Hiring to improve company culture

Hiring with company culture in mind is fast becoming a recruitment and resourcing “have to”.

Yet, under the Equality Act 2010, companies are required to eliminate discrimination, harassment and victimisation from their recruitment processes.

This means that HR has to be particularly careful when hiring for “culture fits”, to ensure they’re not getting incorporating bias into any stage of selection.

To avoid any diversity pitfalls, HR Grapevine spoke to Jo Sweetland, Managing Partner at Green Park, as she explained what every company needs to do to promote a good culture and hire diverse employees – as well as sharing her own, personal nightmare job interview experience.

What is the key thing that you need to ask a candidate, if you consider company culture to be an important factor?

Find out the type of environment in which your candidates are able to thrive and feel comfortable in and always look for qualities that enhance your existing or aspirational culture. However, it is fundamental that you are honest and transparent about your current environment and the aspirational culture you may be working towards. We all want to be inclusive, but promising something you can’t deliver, or aren’t close to being able to deliver, will only ever impact your employer brand negatively.

Some example questions are:

  1. How would you describe your working style?
  2. What environments have you enjoyed working in most?
  3. Tell me about a time where you thrived in your job?
  4. How would your co-workers describe you?
  5. What working culture would bring out the best in you?

What should be considered a good fit for the company?
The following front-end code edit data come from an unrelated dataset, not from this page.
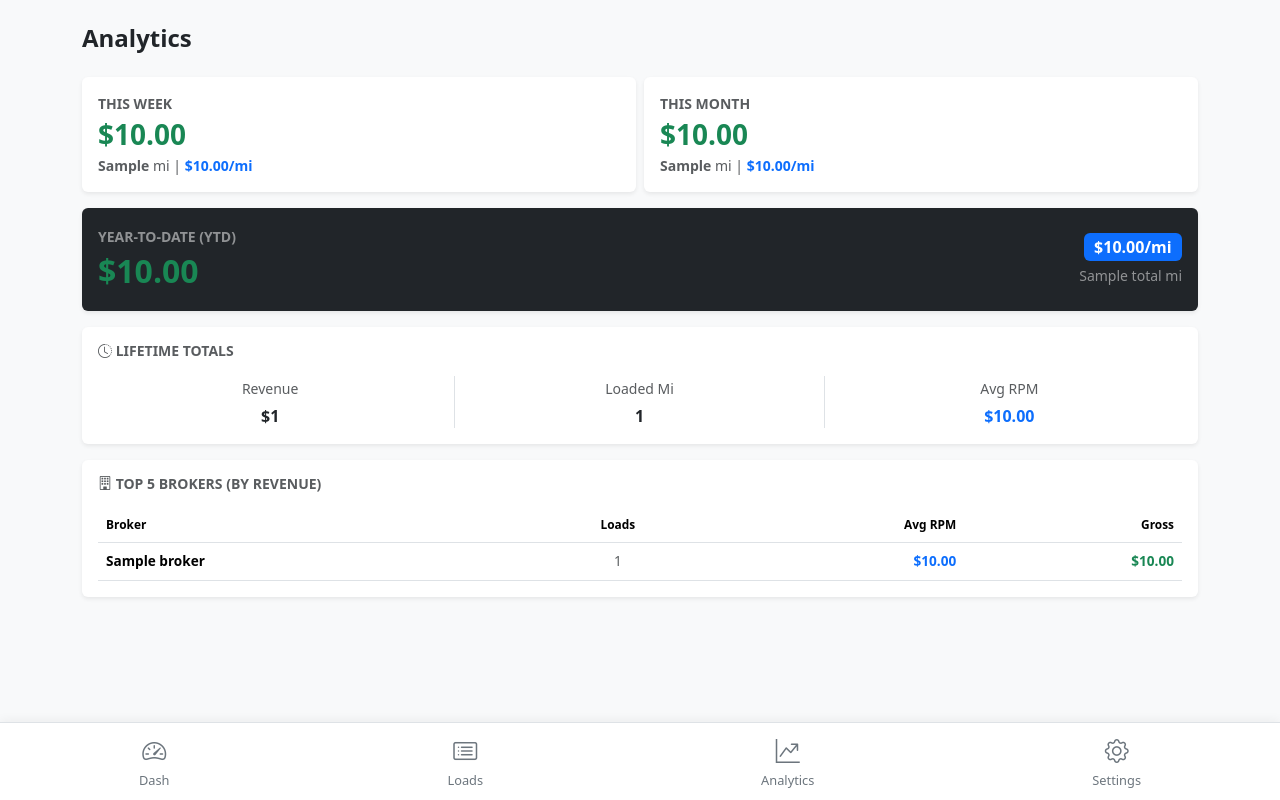
After one commit to Fahmula/loadpilot, a FastAPI app: template templates/analytics.html in a window 1280 px wide. The commit adds this page. Run offline with FastAPI, Linux system fonts and the light colour scheme; the template is opened without the code that fills it: most values are stand-ins (such as "Sample title", 1, 10 or a date in 2020); parts of the project's set-up code (start-up, migrations or seed data) failed here and were passed over; some libraries are stand-ins or nearby versions.

Commit message:
feat: add analytics dashboard and metrics
Implement backend aggregation in [`loadpilot/database.py`](loadpilot/database.py:195) to calculate revenue, mileage, and RPM metrics across multiple timeframes (Total, YTD, Monthly, Weekly).

- Add `get_analytics_data` to fetch and process load statistics
- Create `/analytics` route in [`loadpilot/routes/ui.py`](loadpilot/routes/ui.py:248)
- Update navigation in [`templates/base.html`](templates/base.html:69) to include Analytics link
- Add [`templates/analytics.html`](templates/analytics.html) for data visualization

```diff
--- /dev/null
+++ b/templates/analytics.html
@@ -0,0 +1,102 @@
+{% extends "base.html" %}
+
+{% block content %}
+<h2 class="h4 mb-4 fw-bold">Analytics</h2>
+
+<!-- Weekly / Monthly Highlights -->
+<div class="row g-2 mb-3">
+    <!-- This Week -->
+    <div class="col-6">
+        <div class="card shadow-sm border-0 bg-white p-3">
+            <span class="text-muted small fw-bold text-uppercase">This Week</span>
+            <h3 class="fw-bold text-success mt-1 mb-1">${{ "{:,.2f}".format(analytics.weekly_revenue) }}</h3>
+            <div class="small text-muted">
+                <strong>{{ analytics.weekly_miles }}</strong> mi |
+                <span class="text-primary fw-bold">${{ "{:.2f}".format(analytics.weekly_rpm) }}/mi</span>
+            </div>
+        </div>
+    </div>
+
+    <!-- This Month -->
+    <div class="col-6">
+        <div class="card shadow-sm border-0 bg-white p-3">
+            <span class="text-muted small fw-bold text-uppercase">This Month</span>
+            <h3 class="fw-bold text-success mt-1 mb-1">${{ "{:,.2f}".format(analytics.monthly_revenue) }}</h3>
+            <div class="small text-muted">
+                <strong>{{ analytics.monthly_miles }}</strong> mi |
+                <span class="text-primary fw-bold">${{ "{:.2f}".format(analytics.monthly_rpm) }}/mi</span>
+            </div>
+        </div>
+    </div>
+</div>
+
+<!-- Year to Date Core Card -->
+<div class="card shadow-sm border-0 bg-dark text-white mb-3">
+    <div class="card-body p-3">
+        <div class="d-flex justify-content-between align-items-center">
+            <div>
+                <span class="text-white-50 small fw-bold text-uppercase">Year-to-Date (YTD)</span>
+                <h2 class="fw-bold text-success mt-1 mb-1">${{ "{:,.2f}".format(analytics.ytd_revenue) }}</h2>
+            </div>
+            <div class="text-end">
+                <span class="badge bg-primary fs-6">${{ "{:.2f}".format(analytics.ytd_rpm) }}/mi</span>
+                <div class="text-white-50 small mt-1">{{ analytics.ytd_miles }} total mi</div>
+            </div>
+        </div>
+    </div>
+</div>
+
+<!-- Lifetime Summary Card -->
+<div class="card shadow-sm border-0 bg-white mb-3">
+    <div class="card-body p-3">
+        <h6 class="text-muted text-uppercase small fw-bold mb-3"><i class="bi bi-clock-history"></i> Lifetime Totals</h6>
+        <div class="row text-center">
+            <div class="col-4 border-end">
+                <span class="text-muted small">Revenue</span>
+                <div class="fw-bold text-dark mt-1">${{ "{:,.0f}".format(analytics.total_revenue) }}</div>
+            </div>
+            <div class="col-4 border-end">
+                <span class="text-muted small">Loaded Mi</span>
+                <div class="fw-bold text-dark mt-1">{{ analytics.total_miles }}</div>
+            </div>
+            <div class="col-4">
+                <span class="text-muted small">Avg RPM</span>
+                <div class="fw-bold text-primary mt-1">${{ "{:.2f}".format(analytics.global_rpm) }}</div>
+            </div>
+        </div>
+    </div>
+</div>
+
+<!-- Broker Performance Card -->
+<div class="card shadow-sm border-0 bg-white mb-4">
+    <div class="card-body p-3">
+        <h6 class="text-muted text-uppercase small fw-bold mb-3"><i class="bi bi-building"></i> Top 5 Brokers (By Revenue)</h6>
+        {% if analytics.brokers %}
+            <div class="table-responsive">
+                <table class="table table-hover align-middle mb-0" style="font-size: 0.85rem;">
+                    <thead>
+                        <tr class="text-muted small">
+                            <th>Broker</th>
+                            <th class="text-center">Loads</th>
+                            <th class="text-end">Avg RPM</th>
+                            <th class="text-end">Gross</th>
+                        </tr>
+                    </thead>
+                    <tbody>
+                        {% for broker in analytics.brokers %}
+                        <tr>
+                            <td class="fw-bold text-truncate" style="max-width: 120px;">{{ broker.name }}</td>
+                            <td class="text-center text-muted">{{ broker.load_count }}</td>
+                            <td class="text-end text-primary fw-semibold">${{ "{:.2f}".format(broker.rpm) }}</td>
+                            <td class="text-end text-success fw-bold">${{ "{:,.2f}".format(broker.revenue) }}</td>
+                        </tr>
+                        {% endfor %}
+                    </tbody>
+                </table>
+            </div>
+        {% else %}
+            <p class="text-muted small mb-0">Book your first load to see broker statistics.</p>
+        {% endif %}
+    </div>
+</div>
+{% endblock %}
--- a/templates/base.html
+++ b/templates/base.html
@@ -66,9 +66,9 @@
             <i class="bi bi-card-list"></i>
             Loads
         </a>
-        <a href="#" class="nav-item">
-            <i class="bi bi-fuel-pump"></i>
-            Fuel
+        <a href="/analytics" class="nav-item {% if request.url.path == '/analytics' %}active{% endif %}">
+            <i class="bi bi-graph-up-arrow"></i>
+            Analytics
         </a>
         <a href="/settings" class="nav-item {% if request.url.path == '/settings' %}active{% endif %}">
             <i class="bi bi-gear"></i>
```
Also changed, not shown: loadpilot/database.py (+92 -0 lines), loadpilot/routes/ui.py (+10 -0 lines).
We should always be in pursuit of ‘culture add’ over ‘culture fit’, if we’re ever going to offer truly inclusive work places.

Have you ever had a nightmare interview for a job?

My first ever job interview was very intense but it ultimately taught me a very valuable lesson. I was being asked about how I would sell my practice to a client and after I answered the first time, without feedback, I was asked the same question again. I gave my second attempt and was met with the same question a third time.

Scrabbling around for more facts or figures, I felt like I was going to crack any moment and then the person interviewing me stopped and said: “No, it’s about you, they buy into you”.

I surprisingly got the job and actually took that advice with me and, although not taking the same approach, I ensure every member of my team learns that lesson too.


This article was published by HR Grapevine on 13th June 2017. To view the article, click here: http://bit.ly/2ttOIXW